Extract all lines in the data that contain the word "github".

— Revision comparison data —
====

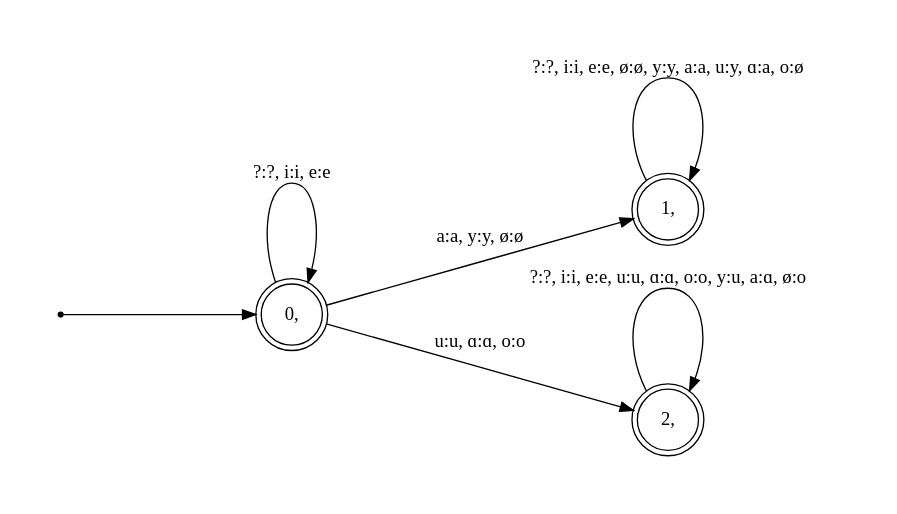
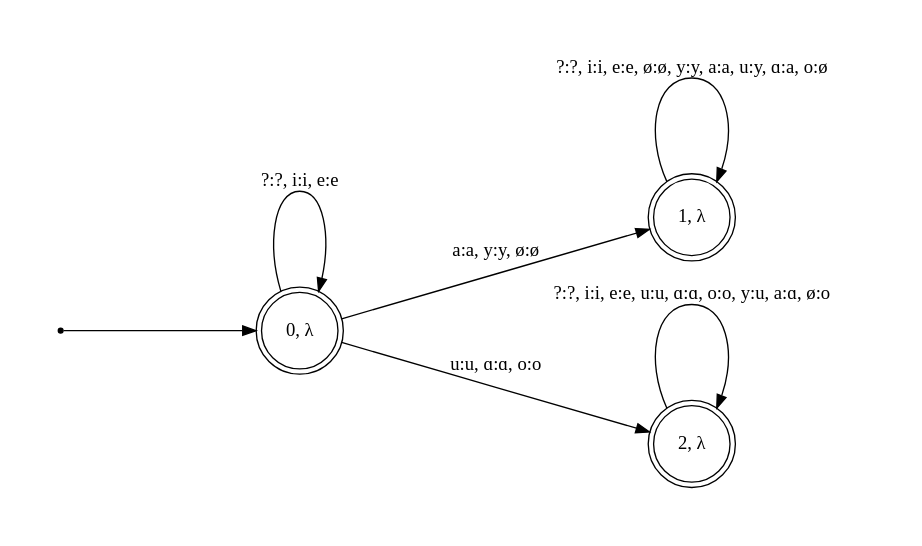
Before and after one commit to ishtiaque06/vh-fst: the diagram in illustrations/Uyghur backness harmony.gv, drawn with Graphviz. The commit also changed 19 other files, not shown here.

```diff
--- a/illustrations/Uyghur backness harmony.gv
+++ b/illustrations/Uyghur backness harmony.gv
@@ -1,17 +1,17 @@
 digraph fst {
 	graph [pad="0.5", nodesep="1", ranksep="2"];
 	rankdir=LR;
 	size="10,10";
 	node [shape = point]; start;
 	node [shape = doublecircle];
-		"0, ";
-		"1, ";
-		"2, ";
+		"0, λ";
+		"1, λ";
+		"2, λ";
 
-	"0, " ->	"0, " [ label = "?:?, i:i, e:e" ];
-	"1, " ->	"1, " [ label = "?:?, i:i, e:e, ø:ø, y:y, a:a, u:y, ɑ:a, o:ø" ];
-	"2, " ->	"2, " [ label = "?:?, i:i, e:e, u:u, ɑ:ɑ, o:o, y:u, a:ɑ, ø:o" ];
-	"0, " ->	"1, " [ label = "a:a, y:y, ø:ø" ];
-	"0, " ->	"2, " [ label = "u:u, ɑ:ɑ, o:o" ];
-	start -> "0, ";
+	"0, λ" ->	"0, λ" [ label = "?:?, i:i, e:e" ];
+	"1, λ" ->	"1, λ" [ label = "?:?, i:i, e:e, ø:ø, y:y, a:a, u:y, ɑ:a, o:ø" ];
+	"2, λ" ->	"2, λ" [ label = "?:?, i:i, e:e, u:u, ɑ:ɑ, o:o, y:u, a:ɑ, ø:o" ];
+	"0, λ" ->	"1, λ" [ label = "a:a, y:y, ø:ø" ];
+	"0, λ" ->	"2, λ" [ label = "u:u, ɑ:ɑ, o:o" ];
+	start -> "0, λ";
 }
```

====

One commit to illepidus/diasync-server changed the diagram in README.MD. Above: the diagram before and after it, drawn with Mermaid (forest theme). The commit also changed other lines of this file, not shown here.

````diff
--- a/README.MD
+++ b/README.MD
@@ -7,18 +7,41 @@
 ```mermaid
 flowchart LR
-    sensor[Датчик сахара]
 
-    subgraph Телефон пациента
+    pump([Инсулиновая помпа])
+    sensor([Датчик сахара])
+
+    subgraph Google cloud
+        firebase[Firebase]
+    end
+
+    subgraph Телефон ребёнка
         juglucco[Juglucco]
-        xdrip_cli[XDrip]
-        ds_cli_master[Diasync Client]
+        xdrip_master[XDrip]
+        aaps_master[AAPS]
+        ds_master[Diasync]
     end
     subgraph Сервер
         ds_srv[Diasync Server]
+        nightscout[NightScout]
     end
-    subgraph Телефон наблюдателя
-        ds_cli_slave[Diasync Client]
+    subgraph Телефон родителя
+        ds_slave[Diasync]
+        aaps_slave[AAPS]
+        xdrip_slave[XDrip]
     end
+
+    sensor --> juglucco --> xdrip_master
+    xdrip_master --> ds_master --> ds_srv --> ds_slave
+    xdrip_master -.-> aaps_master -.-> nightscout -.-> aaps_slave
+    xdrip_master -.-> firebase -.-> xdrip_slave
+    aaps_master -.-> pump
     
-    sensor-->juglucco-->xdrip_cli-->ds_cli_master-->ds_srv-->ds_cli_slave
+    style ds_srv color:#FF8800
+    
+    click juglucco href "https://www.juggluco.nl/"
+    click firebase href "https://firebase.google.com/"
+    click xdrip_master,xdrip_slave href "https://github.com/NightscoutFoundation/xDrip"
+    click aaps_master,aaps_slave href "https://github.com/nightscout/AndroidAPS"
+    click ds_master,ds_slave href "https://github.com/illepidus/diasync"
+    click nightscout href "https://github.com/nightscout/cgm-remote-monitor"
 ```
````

====

— SOLUTION FOR THIS TASK —
+    click xdrip_master,xdrip_slave href "https://github.com/NightscoutFoundation/xDrip"
+    click aaps_master,aaps_slave href "https://github.com/nightscout/AndroidAPS"
+    click ds_master,ds_slave href "https://github.com/illepidus/diasync"
+    click nightscout href "https://github.com/nightscout/cgm-remote-monitor"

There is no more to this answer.